(Given records)

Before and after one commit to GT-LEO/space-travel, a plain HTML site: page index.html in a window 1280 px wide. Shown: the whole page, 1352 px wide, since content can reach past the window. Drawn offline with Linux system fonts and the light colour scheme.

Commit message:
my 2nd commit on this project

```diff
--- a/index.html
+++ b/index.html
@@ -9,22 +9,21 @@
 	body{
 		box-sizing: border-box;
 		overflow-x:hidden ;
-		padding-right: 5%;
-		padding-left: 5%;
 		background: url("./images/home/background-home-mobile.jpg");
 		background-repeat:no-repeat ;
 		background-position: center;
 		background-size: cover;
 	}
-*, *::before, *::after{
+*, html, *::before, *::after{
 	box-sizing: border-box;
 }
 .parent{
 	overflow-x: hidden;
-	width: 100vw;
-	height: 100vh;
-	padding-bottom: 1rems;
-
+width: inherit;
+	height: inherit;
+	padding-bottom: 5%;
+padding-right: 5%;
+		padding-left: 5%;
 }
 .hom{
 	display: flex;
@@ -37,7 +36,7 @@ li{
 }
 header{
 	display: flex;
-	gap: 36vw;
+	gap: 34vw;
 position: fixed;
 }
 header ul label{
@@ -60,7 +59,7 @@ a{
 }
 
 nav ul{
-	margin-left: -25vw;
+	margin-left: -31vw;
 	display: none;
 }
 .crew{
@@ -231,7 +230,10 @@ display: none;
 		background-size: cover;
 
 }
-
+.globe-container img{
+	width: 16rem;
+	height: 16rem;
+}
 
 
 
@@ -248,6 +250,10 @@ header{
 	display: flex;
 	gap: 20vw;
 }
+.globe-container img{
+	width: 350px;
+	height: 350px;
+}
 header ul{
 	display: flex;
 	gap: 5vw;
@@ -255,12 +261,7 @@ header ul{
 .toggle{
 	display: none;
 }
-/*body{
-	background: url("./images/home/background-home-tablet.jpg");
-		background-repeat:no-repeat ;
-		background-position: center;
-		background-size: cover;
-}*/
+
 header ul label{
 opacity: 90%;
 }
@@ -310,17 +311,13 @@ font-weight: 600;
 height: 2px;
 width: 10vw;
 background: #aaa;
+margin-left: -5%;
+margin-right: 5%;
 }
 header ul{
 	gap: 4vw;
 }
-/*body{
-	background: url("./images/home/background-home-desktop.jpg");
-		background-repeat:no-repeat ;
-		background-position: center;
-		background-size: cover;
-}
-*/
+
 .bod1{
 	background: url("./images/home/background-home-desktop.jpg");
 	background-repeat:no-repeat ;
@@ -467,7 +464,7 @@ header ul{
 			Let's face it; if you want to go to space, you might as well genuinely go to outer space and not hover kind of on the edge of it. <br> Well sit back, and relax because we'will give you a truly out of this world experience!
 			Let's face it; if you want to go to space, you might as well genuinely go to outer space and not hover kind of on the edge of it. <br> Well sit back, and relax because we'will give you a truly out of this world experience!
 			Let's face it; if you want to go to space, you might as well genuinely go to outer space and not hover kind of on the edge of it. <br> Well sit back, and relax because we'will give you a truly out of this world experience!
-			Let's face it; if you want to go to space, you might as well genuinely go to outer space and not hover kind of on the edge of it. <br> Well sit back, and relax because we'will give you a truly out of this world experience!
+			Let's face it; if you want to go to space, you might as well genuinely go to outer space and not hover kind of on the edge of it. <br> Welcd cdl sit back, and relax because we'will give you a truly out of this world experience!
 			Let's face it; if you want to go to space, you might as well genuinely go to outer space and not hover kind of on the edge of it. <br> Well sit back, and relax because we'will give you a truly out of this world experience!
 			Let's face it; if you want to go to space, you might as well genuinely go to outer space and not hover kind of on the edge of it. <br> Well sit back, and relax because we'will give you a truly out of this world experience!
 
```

(End Given records)

Exercise aim -
Set the entries above down once more, exactly as they stand.

Result -
Before and after one commit to GT-LEO/space-travel, a plain HTML site: page index.html in a window 1280 px wide. Shown: the whole page, 1352 px wide, since content can reach past the window. Drawn offline with Linux system fonts and the light colour scheme.

Commit message:
my 2nd commit on this project

```diff
--- a/index.html
+++ b/index.html
@@ -9,22 +9,21 @@
 	body{
 		box-sizing: border-box;
 		overflow-x:hidden ;
-		padding-right: 5%;
-		padding-left: 5%;
 		background: url("./images/home/background-home-mobile.jpg");
 		background-repeat:no-repeat ;
 		background-position: center;
 		background-size: cover;
 	}
-*, *::before, *::after{
+*, html, *::before, *::after{
 	box-sizing: border-box;
 }
 .parent{
 	overflow-x: hidden;
-	width: 100vw;
-	height: 100vh;
-	padding-bottom: 1rems;
-
+width: inherit;
+	height: inherit;
+	padding-bottom: 5%;
+padding-right: 5%;
+		padding-left: 5%;
 }
 .hom{
 	display: flex;
@@ -37,7 +36,7 @@ li{
 }
 header{
 	display: flex;
-	gap: 36vw;
+	gap: 34vw;
 position: fixed;
 }
 header ul label{
@@ -60,7 +59,7 @@ a{
 }
 
 nav ul{
-	margin-left: -25vw;
+	margin-left: -31vw;
 	display: none;
 }
 .crew{
@@ -231,7 +230,10 @@ display: none;
 		background-size: cover;
 
 }
-
+.globe-container img{
+	width: 16rem;
+	height: 16rem;
+}
 
 
 
@@ -248,6 +250,10 @@ header{
 	display: flex;
 	gap: 20vw;
 }
+.globe-container img{
+	width: 350px;
+	height: 350px;
+}
 header ul{
 	display: flex;
 	gap: 5vw;
@@ -255,12 +261,7 @@ header ul{
 .toggle{
 	display: none;
 }
-/*body{
-	background: url("./images/home/background-home-tablet.jpg");
-		background-repeat:no-repeat ;
-		background-position: center;
-		background-size: cover;
-}*/
+
 header ul label{
 opacity: 90%;
 }
@@ -310,17 +311,13 @@ font-weight: 600;
 height: 2px;
 width: 10vw;
 background: #aaa;
+margin-left: -5%;
+margin-right: 5%;
 }
 header ul{
 	gap: 4vw;
 }
-/*body{
-	background: url("./images/home/background-home-desktop.jpg");
-		background-repeat:no-repeat ;
-		background-position: center;
-		background-size: cover;
-}
-*/
+
 .bod1{
 	background: url("./images/home/background-home-desktop.jpg");
 	background-repeat:no-repeat ;
@@ -467,7 +464,7 @@ header ul{
 			Let's face it; if you want to go to space, you might as well genuinely go to outer space and not hover kind of on the edge of it. <br> Well sit back, and relax because we'will give you a truly out of this world experience!
 			Let's face it; if you want to go to space, you might as well genuinely go to outer space and not hover kind of on the edge of it. <br> Well sit back, and relax because we'will give you a truly out of this world experience!
 			Let's face it; if you want to go to space, you might as well genuinely go to outer space and not hover kind of on the edge of it. <br> Well sit back, and relax because we'will give you a truly out of this world experience!
-			Let's face it; if you want to go to space, you might as well genuinely go to outer space and not hover kind of on the edge of it. <br> Well sit back, and relax because we'will give you a truly out of this world experience!
+			Let's face it; if you want to go to space, you might as well genuinely go to outer space and not hover kind of on the edge of it. <br> Welcd cdl sit back, and relax because we'will give you a truly out of this world experience!
 			Let's face it; if you want to go to space, you might as well genuinely go to outer space and not hover kind of on the edge of it. <br> Well sit back, and relax because we'will give you a truly out of this world experience!
 			Let's face it; if you want to go to space, you might as well genuinely go to outer space and not hover kind of on the edge of it. <br> Well sit back, and relax because we'will give you a truly out of this world experience!
 
```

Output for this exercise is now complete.